## Data section
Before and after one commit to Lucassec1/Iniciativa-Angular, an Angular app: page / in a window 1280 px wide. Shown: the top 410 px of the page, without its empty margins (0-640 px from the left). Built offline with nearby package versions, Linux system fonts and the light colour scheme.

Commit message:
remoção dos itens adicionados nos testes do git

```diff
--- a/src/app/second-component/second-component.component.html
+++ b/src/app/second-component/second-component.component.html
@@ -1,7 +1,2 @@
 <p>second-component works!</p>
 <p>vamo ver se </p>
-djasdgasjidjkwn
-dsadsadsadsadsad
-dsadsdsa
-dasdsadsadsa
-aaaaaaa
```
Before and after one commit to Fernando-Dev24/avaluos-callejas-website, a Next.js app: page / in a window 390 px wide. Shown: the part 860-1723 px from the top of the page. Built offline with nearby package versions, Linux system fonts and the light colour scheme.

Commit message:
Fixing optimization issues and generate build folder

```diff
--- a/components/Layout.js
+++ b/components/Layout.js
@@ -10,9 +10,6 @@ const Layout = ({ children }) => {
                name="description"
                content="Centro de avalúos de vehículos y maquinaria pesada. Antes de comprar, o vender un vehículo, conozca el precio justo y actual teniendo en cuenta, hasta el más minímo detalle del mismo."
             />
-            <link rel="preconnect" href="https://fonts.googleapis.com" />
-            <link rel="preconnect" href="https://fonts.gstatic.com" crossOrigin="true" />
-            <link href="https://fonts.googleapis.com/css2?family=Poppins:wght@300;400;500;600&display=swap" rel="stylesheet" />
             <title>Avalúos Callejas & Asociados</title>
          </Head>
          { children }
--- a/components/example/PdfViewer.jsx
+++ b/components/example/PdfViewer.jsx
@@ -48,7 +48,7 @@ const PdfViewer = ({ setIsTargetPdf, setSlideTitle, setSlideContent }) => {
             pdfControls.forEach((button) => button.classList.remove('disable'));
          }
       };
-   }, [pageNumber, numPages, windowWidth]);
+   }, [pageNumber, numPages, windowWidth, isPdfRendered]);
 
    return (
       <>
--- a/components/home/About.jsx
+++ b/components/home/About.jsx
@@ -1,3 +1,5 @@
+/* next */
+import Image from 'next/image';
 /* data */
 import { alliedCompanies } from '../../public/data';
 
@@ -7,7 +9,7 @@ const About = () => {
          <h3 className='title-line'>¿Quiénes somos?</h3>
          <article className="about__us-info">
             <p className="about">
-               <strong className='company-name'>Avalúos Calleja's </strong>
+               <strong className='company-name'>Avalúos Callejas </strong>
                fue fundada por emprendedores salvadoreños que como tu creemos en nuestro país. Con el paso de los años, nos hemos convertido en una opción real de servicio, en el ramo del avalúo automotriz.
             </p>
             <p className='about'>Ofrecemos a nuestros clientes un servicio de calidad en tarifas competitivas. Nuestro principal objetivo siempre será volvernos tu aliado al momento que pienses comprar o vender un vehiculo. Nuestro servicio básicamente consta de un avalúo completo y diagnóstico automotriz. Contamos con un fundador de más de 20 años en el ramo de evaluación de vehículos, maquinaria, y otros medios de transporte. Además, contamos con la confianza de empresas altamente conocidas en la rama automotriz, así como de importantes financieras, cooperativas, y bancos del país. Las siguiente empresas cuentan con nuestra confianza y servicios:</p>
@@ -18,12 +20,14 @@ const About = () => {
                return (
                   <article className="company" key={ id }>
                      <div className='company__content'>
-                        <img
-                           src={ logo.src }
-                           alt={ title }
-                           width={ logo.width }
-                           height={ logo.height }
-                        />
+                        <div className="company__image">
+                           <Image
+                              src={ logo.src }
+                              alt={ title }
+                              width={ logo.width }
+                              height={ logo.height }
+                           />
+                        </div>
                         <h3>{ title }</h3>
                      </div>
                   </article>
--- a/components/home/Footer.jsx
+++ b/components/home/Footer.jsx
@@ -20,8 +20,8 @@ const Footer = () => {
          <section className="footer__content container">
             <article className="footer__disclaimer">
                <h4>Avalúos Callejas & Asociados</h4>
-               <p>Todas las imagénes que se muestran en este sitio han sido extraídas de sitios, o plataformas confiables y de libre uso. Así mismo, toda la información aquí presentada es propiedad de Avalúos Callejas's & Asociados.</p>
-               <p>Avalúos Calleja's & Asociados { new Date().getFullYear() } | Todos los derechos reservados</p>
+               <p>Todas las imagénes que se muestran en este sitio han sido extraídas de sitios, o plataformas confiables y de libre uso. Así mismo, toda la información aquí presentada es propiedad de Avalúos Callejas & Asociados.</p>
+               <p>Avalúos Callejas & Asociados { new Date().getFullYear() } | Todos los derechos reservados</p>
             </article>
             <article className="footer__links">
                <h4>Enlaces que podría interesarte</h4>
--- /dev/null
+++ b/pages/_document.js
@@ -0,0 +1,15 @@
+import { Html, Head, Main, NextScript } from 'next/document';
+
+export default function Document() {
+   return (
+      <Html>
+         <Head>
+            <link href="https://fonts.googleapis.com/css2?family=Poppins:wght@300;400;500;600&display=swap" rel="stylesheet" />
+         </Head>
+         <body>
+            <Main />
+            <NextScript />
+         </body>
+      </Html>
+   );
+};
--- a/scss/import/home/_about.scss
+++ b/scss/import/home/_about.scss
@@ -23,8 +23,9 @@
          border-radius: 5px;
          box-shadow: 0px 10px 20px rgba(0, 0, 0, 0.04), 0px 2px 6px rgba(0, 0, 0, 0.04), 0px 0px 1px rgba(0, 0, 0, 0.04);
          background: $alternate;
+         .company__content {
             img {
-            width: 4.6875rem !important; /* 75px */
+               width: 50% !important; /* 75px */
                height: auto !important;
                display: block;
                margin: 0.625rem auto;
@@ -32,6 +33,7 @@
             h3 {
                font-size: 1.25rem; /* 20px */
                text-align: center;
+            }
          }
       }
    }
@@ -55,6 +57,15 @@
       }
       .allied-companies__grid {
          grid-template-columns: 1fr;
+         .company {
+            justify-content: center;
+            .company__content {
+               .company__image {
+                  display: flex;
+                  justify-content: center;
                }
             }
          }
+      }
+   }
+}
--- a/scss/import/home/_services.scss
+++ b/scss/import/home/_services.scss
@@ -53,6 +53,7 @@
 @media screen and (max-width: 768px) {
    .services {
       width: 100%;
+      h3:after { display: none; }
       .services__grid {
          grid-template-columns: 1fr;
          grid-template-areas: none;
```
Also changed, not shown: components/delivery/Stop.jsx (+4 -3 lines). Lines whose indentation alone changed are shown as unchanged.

## Task goal
Which lines in the listing have the string "display"? Pick them out and copy them.

## Solution to the exercise
-            <link href="https://fonts.googleapis.com/css2?family=Poppins:wght@300;400;500;600&display=swap" rel="stylesheet" />
+            <link href="https://fonts.googleapis.com/css2?family=Poppins:wght@300;400;500;600&display=swap" rel="stylesheet" />
                display: block;
+                  display: flex;
+      h3:after { display: none; }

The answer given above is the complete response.